Do your aging parents resist adopting useful new technology? Try avoiding these 5 common mistakes when introducing new technology to your aging parents.
My Mom is what experts might call a “late-to-never” adopter of new technology. If she could go back to the rotary phone, she would. So as I sat down to write her a hand-written letter asking if she was interested in starting this website with me, I knew I had to introduce her to certain 21st-century technological conveniences, like laptop computers and Google.
After the first conversation, here’s what I’ve learned DOESN’T work:
1. Don’t Assume Your Aging Parents Know
As I was outlining the idea of this website to my Mom, I kept using words like “blog” and “tweet” and “Pinterest.” I started to hear crickets on the phone line. Why on Earth would she know what a “tweet” was? Even I barely know what “Pinterest” is! (The apple didn’t fall far from the tree: I’m what experts might call a “later-than-late” adopter.)
When explaining new technology to your aging parents, don’t just plow through the conversation with a bunch of techno-jargon. Take the time to give a concise explanation of anything unfamiliar.
2. Don’t Assume They Don’t Know
The flipside of the previous point: Be careful not to assume that your aging parents aren’t familiar with certain techno-things. For example, my Mom has a basic cell phone and she loves to text (in fact, it shocked the whole family how easily she adopted texting).
Before introducing your aging parents to new technology, ask them some questions about what they are familiar with (if you don’t already know).
3. Don’t Make It All About You
I’m very guilty of this one. I’m already stressed: I have to figure out by which date my Mom has to mail out her handwritten article drafts. I have to type them up when they get here, days later. I have to print out everything, stuff it all into envelopes, buy stamps, and finally mail it all. Pain in my ass!
In our situation, snail-mail collaboration is nightmarishly difficult for me. But, for my Mom, it works just fine, so why would she want to have a laptop, learn how to check her email, or get a Skype account? That’s it exactly: The key question is not why do I want her to, but why might she want to add these things to her lifestyle?
Try changing your perspective. Figure out what might entice your aging parents to adopt a new technology. For example, my Mom was a firm, no-nonsense parent, but now she’s a sickeningly doting grandparent. Staying in better touch with my near-cyborg nephew may be just the motivation she needs.
4. Don’t Condescend
I sometimes over-simplifying things when I talk technology with my Mom. I’m not proud to admit it (and please don’t hate me for it!), but I catch myself “talking down” to her, as if she were in kindergarten.

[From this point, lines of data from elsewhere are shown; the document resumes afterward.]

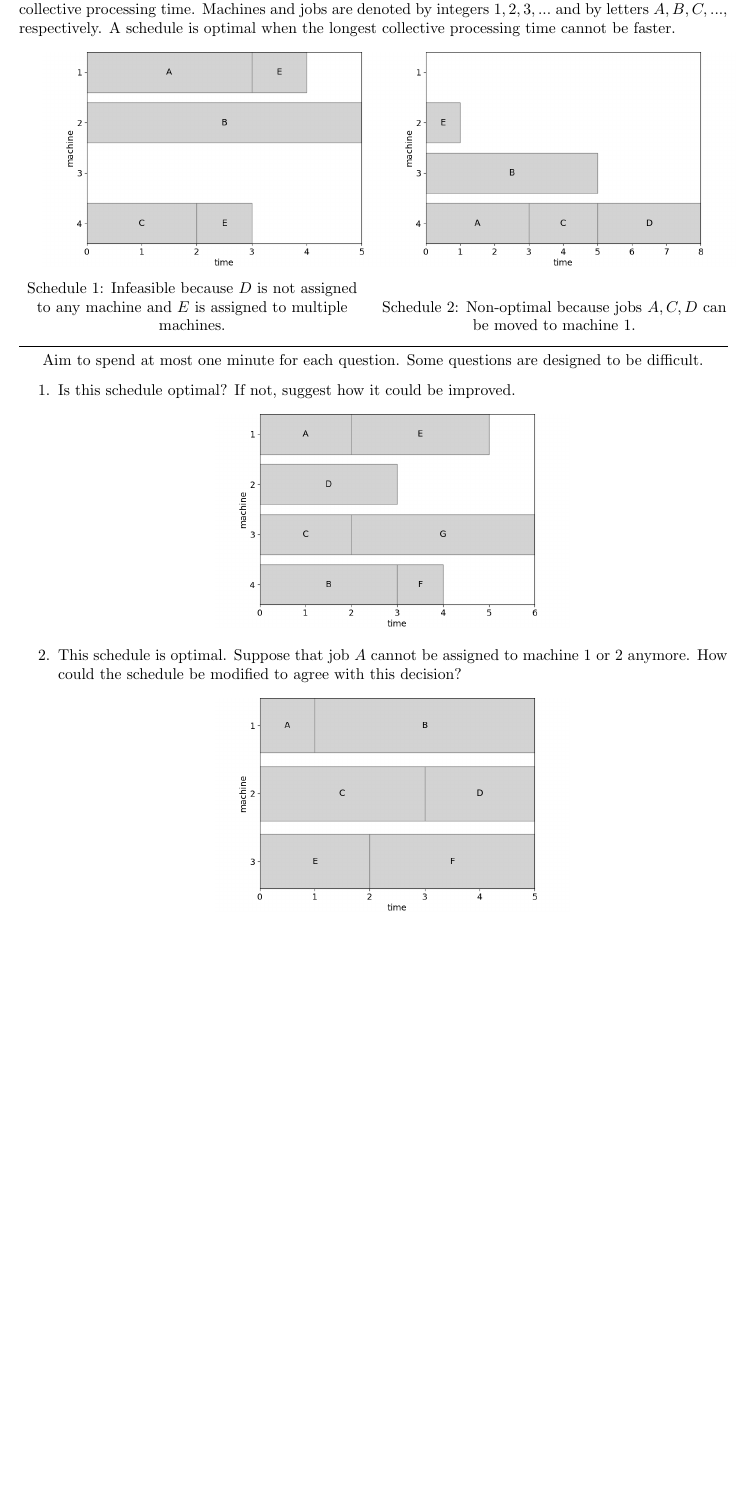
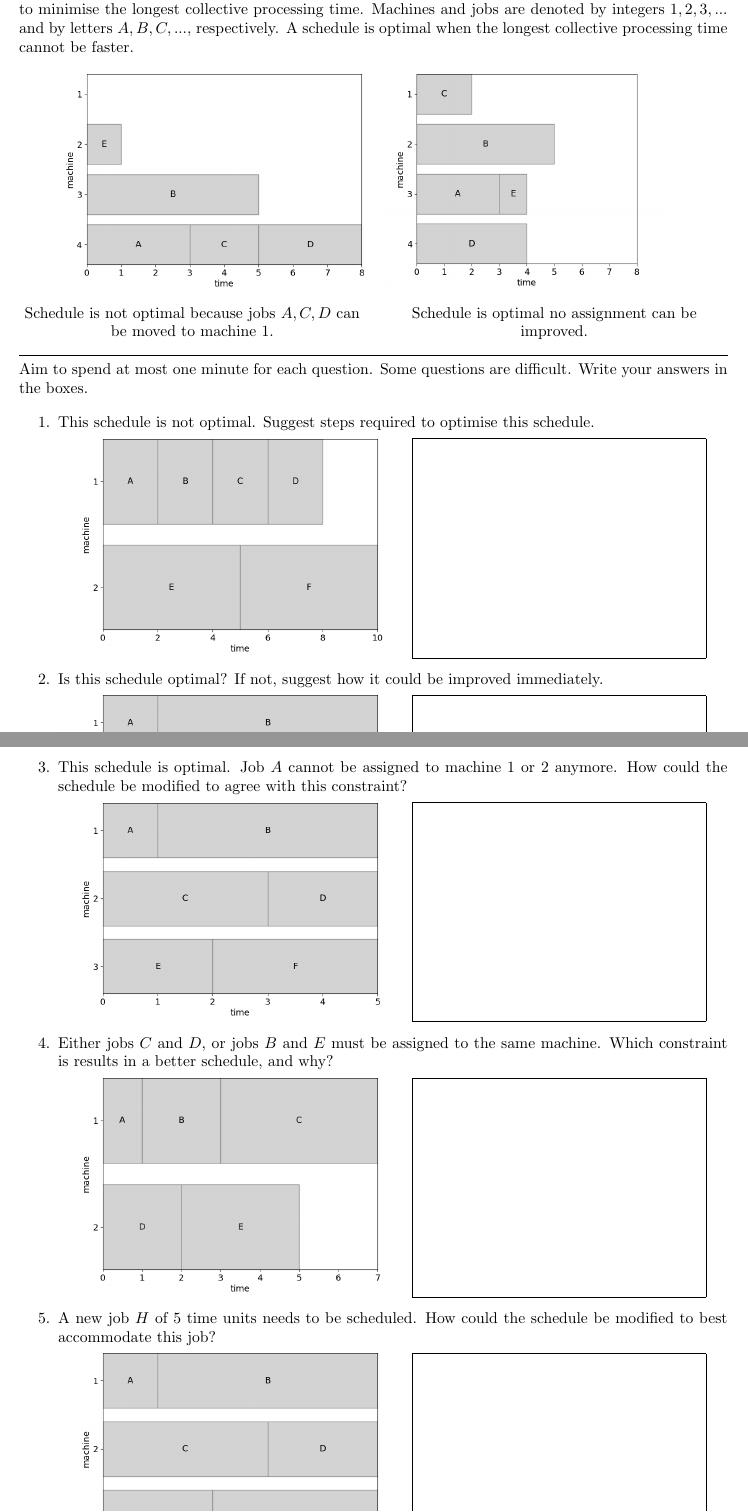
Before and after one commit to mylestunglee/aes, a LaTeX document (report/questionnaire.tex): part of the page before the commit and two parts of pages 1 and 2 of 2 after it, the two joined at a grey line, cut so that both start at the same text, the shorter picture padded with empty space. Compiled offline with pdfLaTeX.

Commit message:
write up remaining questions

```diff
--- a/report/questionnaire.tex
+++ b/report/questionnaire.tex
@@ -16,32 +16,39 @@
 \vspace{-4\baselineskip}
 \noindent\hrulefill
 
-This questionnaire will judge the general ability to understand and explain makespan schedule. Makespan schedules consist of $m$ machines and $n $ jobs. Every job is assigned to only one machine for the schedule to be feasible. Each job has a processing time. The objective is to minimise the longest collective processing time. Machines and jobs are denoted by integers $1,2,3,...$ and by letters $A,B,C,...$, respectively. A schedule is optimal when the longest collective processing time cannot be faster.
+\noindent This questionnaire should take around five minutes. This will judge the general ability to understand and explain makespan schedule. Makespan schedules consist of $m$ machines and $n $ jobs. Every job is assigned to only one machine for the schedule to be feasible. Each job has a processing time. The objective is to minimise the longest collective processing time. Machines and jobs are denoted by integers $1,2,3,...$ and by letters $A,B,C,...$, respectively. A schedule is optimal when the longest collective processing time cannot be faster.
 
 \begin{multicols}{2}
-	\includegraphics[width=0.5\textwidth]{figures/makespan_infeasible}
-	\begin{center}
-		Schedule 1: Infeasible because $D$ is not assigned to any machine and $E$ is assigned to multiple machines.
-	\end{center}
 	\includegraphics[width=0.5\textwidth]{figures/makespan_unoptimal}
 	\begin{center}
-		Schedule 2: Non-optimal because jobs $A,C,D$ can be moved to machine $1$.
+		Schedule is not optimal because jobs $A,C,D$ can be moved to machine $1$.
+	\end{center}
+	\includegraphics[width=0.4\textwidth]{figures/makespan_optimal}
+	\begin{center}
+		Schedule is optimal no assignment can be improved.
 	\end{center}
 \end{multicols}
 
 \vspace{-\baselineskip}
 \noindent\hrulefill
 
-Aim to spend at most one minute for each question. Some questions are designed to be difficult.
+\noindent Aim to spend at most one minute for each question. Some questions are difficult. Write your answers in the boxes.
 
 \begin{enumerate}
-	\item Is this schedule optimal? If not, suggest how it could be improved.
-	\begin{center}
-		\includegraphics[width=0.5\textwidth]{figures/makespan_question1}
-	\end{center}
-	\item This schedule is optimal. Suppose that job $A$ cannot be assigned to machine $1$ or $2$ anymore. How could the schedule be modified to agree with this decision?
-	\begin{center}
-		\includegraphics[width=0.5\textwidth]{figures/makespan_question2}
-	\end{center}
+	\item This schedule is not optimal. Suggest steps required to optimise this schedule.
+
+	\includegraphics[width=0.5\textwidth]{figures/makespan_question1}\fbox{\rule{0.4\textwidth}{0pt}\rule{0pt}{4.7cm}}
+	\item Is this schedule optimal? If not, suggest how it could be improved immediately.
+
+	\includegraphics[width=0.5\textwidth]{figures/makespan_question2}\fbox{\rule{0.4\textwidth}{0pt}\rule{0pt}{4.7cm}}
+	\item This schedule is optimal. Job $A$ cannot be assigned to machine $1$ or $2$ anymore. How could the schedule be modified to agree with this constraint?
+
+	\includegraphics[width=0.5\textwidth]{figures/makespan_question3}\fbox{\rule{0.4\textwidth}{0pt}\rule{0pt}{4.7cm}}
+	\item Either jobs $C$ and $D$, or jobs $B$ and $E$ must be assigned to the same machine. Which constraint is results in a better schedule, and why?
+
+	\includegraphics[width=0.5\textwidth]{figures/makespan_question4}\fbox{\rule{0.4\textwidth}{0pt}\rule{0pt}{4.7cm}}
+	\item A new job $H$ of 5 time units needs to be scheduled. How could the schedule be modified to best accommodate this job?
+
+	\includegraphics[width=0.5\textwidth]{figures/makespan_question2}\fbox{\rule{0.4\textwidth}{0pt}\rule{0pt}{4.7cm}}
 \end{enumerate}
 
```
Also changed, not shown: report/figures/makespan_infeasible.png (deleted), report/figures/makespan_optimal.png (added), report/figures/makespan_question.png (added), report/figures/makespan_question1.png, report/figures/makespan_question3.png (added), report/figures/makespan_question4.png (added), report/questionnaire.pdf, report/questionnaire.tex (2 more changed lines).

I don’t mean to, but it’s still an jerk move.
Try to use the same tone and demeanor that you would use with anyone in your peer group.
5. Don’t Teach Them Yourself
Sometimes parents have a hard time learning from their children. It’s about a reversal in the relationship dynamic – child becomes the teacher. It’s not personal, but it could be hindering the adoption of new technology.
Try asking a techno-savvy friend or peer of your aging parents to introduce the new technology. Or, check out your local library or community center for technology classes for seniors or older adults. They might prefer to learn from a teacher in a more traditional class setting, rather than from their own child.
How about you? Have you had an interesting experience introducing a senior to new technology?
–Good luck, we’re all gonna need it!
- Check out your local public library for adult/senior computer and technology classes
- “Making Technology Easier for Older People to Use” by Constance Gustke, New York Times (March 11, 2016)